Instructions for the task
This exercise requires every record to be repeated exactly.

[Task material Boundary: Start]

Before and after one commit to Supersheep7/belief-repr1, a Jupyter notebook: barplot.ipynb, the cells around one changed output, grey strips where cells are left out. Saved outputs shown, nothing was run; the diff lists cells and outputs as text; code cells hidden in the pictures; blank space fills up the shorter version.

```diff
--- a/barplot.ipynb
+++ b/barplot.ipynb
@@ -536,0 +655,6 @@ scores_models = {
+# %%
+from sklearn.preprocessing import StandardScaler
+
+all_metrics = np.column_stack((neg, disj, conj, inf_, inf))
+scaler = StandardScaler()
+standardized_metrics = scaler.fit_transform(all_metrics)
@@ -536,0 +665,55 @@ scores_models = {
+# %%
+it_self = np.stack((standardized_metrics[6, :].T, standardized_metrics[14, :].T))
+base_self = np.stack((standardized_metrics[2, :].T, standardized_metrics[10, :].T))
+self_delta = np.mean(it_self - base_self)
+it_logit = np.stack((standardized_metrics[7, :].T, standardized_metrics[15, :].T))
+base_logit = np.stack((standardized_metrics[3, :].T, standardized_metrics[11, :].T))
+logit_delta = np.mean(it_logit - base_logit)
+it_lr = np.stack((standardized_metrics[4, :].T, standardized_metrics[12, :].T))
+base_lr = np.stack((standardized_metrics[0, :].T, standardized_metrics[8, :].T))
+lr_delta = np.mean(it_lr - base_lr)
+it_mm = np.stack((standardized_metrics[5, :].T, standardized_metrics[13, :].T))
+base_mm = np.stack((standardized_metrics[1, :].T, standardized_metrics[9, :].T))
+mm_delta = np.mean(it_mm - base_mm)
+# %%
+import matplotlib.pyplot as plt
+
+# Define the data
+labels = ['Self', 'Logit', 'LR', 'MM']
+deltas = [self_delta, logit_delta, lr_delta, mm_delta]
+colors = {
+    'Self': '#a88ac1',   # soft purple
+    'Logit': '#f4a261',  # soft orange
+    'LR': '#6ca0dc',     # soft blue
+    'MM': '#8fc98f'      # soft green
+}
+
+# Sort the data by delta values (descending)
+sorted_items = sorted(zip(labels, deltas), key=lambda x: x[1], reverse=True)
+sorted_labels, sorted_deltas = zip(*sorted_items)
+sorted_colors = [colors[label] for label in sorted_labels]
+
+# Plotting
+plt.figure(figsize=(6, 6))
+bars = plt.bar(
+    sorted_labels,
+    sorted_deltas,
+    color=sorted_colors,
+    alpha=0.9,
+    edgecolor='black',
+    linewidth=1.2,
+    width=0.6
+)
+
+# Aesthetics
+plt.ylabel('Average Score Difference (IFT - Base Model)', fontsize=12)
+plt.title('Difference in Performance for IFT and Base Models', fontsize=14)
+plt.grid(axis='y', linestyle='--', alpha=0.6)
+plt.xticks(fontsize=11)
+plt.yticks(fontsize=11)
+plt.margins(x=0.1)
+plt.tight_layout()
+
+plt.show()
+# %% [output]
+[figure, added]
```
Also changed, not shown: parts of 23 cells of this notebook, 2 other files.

[Task material Boundary: End]

Final answer
Before and after one commit to Supersheep7/belief-repr1, a Jupyter notebook: barplot.ipynb, the cells around one changed output, grey strips where cells are left out. Saved outputs shown, nothing was run; the diff lists cells and outputs as text; code cells hidden in the pictures; blank space fills up the shorter version.

```diff
--- a/barplot.ipynb
+++ b/barplot.ipynb
@@ -536,0 +655,6 @@ scores_models = {
+# %%
+from sklearn.preprocessing import StandardScaler
+
+all_metrics = np.column_stack((neg, disj, conj, inf_, inf))
+scaler = StandardScaler()
+standardized_metrics = scaler.fit_transform(all_metrics)
@@ -536,0 +665,55 @@ scores_models = {
+# %%
+it_self = np.stack((standardized_metrics[6, :].T, standardized_metrics[14, :].T))
+base_self = np.stack((standardized_metrics[2, :].T, standardized_metrics[10, :].T))
+self_delta = np.mean(it_self - base_self)
+it_logit = np.stack((standardized_metrics[7, :].T, standardized_metrics[15, :].T))
+base_logit = np.stack((standardized_metrics[3, :].T, standardized_metrics[11, :].T))
+logit_delta = np.mean(it_logit - base_logit)
+it_lr = np.stack((standardized_metrics[4, :].T, standardized_metrics[12, :].T))
+base_lr = np.stack((standardized_metrics[0, :].T, standardized_metrics[8, :].T))
+lr_delta = np.mean(it_lr - base_lr)
+it_mm = np.stack((standardized_metrics[5, :].T, standardized_metrics[13, :].T))
+base_mm = np.stack((standardized_metrics[1, :].T, standardized_metrics[9, :].T))
+mm_delta = np.mean(it_mm - base_mm)
+# %%
+import matplotlib.pyplot as plt
+
+# Define the data
+labels = ['Self', 'Logit', 'LR', 'MM']
+deltas = [self_delta, logit_delta, lr_delta, mm_delta]
+colors = {
+    'Self': '#a88ac1',   # soft purple
+    'Logit': '#f4a261',  # soft orange
+    'LR': '#6ca0dc',     # soft blue
+    'MM': '#8fc98f'      # soft green
+}
+
+# Sort the data by delta values (descending)
+sorted_items = sorted(zip(labels, deltas), key=lambda x: x[1], reverse=True)
+sorted_labels, sorted_deltas = zip(*sorted_items)
+sorted_colors = [colors[label] for label in sorted_labels]
+
+# Plotting
+plt.figure(figsize=(6, 6))
+bars = plt.bar(
+    sorted_labels,
+    sorted_deltas,
+    color=sorted_colors,
+    alpha=0.9,
+    edgecolor='black',
+    linewidth=1.2,
+    width=0.6
+)
+
+# Aesthetics
+plt.ylabel('Average Score Difference (IFT - Base Model)', fontsize=12)
+plt.title('Difference in Performance for IFT and Base Models', fontsize=14)
+plt.grid(axis='y', linestyle='--', alpha=0.6)
+plt.xticks(fontsize=11)
+plt.yticks(fontsize=11)
+plt.margins(x=0.1)
+plt.tight_layout()
+
+plt.show()
+# %% [output]
+[figure, added]
```
Also changed, not shown: parts of 23 cells of this notebook, 2 other files.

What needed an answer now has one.